- _AIM OF THE EXERCISE_
Copy the records exactly, leaving out every picture.

(PROVIDED INFORMATION)

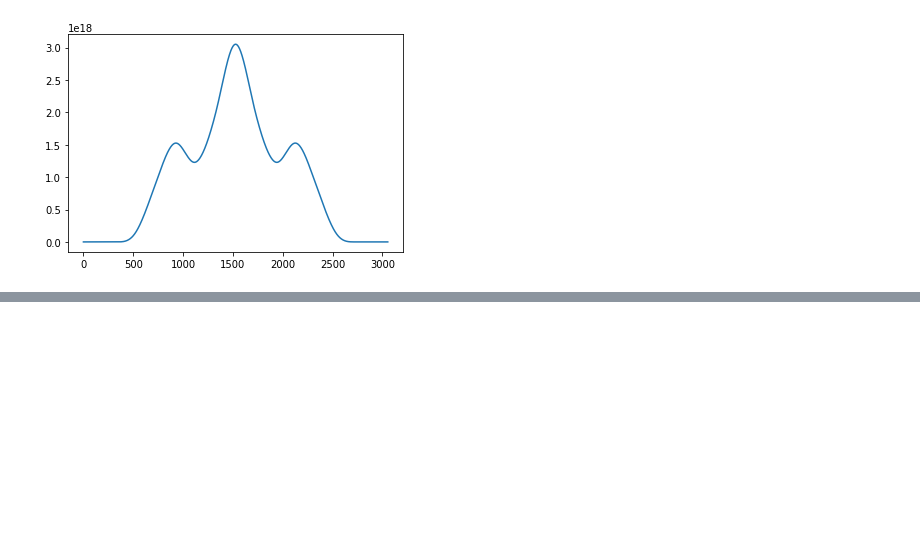
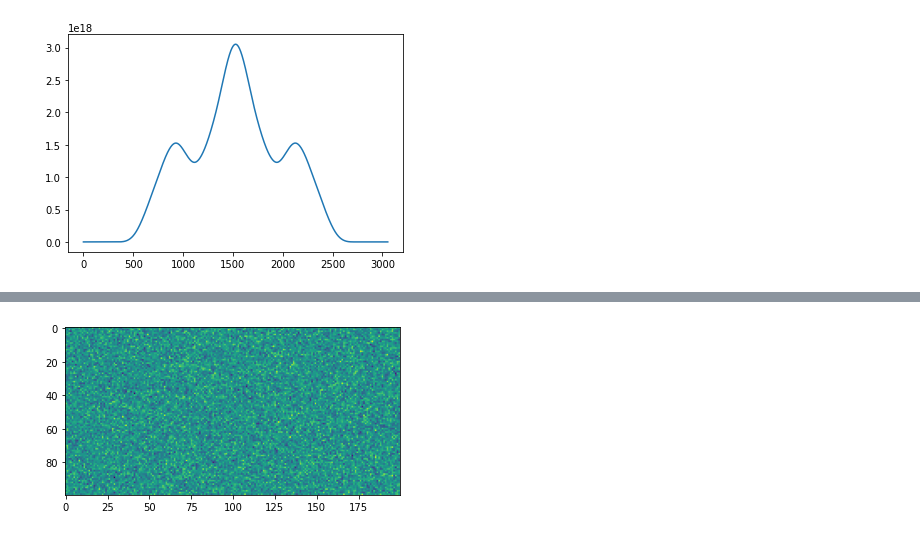
Before and after one commit to olivierleblanc/diffusercam, a Jupyter notebook: bernat/autocorrelation02.ipynb, the cells around one changed output, grey strips where cells are left out. Drawn from its saved outputs; the diff is of its cells as text; code cells hidden in the pictures; blank space fills up the shorter version.

```diff
--- a/bernat/autocorrelation02.ipynb
+++ b/bernat/autocorrelation02.ipynb
@@ -171,0 +185,7 @@ plt.show()
+# %%
+h = np.random.randn(size_y, size_x)
+
+plt.imshow(h)
+plt.show()
+# %% [output]
+[figure, added]
```
Also changed, not shown: parts of 6 cells of this notebook, 1 other file.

(End PROVIDED INFORMATION)

- _RESULT OF THIS EXERCISE_
Before and after one commit to olivierleblanc/diffusercam, a Jupyter notebook: bernat/autocorrelation02.ipynb, the cells around one changed output, grey strips where cells are left out. Drawn from its saved outputs; the diff is of its cells as text; code cells hidden in the pictures; blank space fills up the shorter version.

```diff
--- a/bernat/autocorrelation02.ipynb
+++ b/bernat/autocorrelation02.ipynb
@@ -171,0 +185,7 @@ plt.show()
+# %%
+h = np.random.randn(size_y, size_x)
+
+plt.imshow(h)
+plt.show()
+# %% [output]
+[figure, added]
```
Also changed, not shown: parts of 6 cells of this notebook, 1 other file.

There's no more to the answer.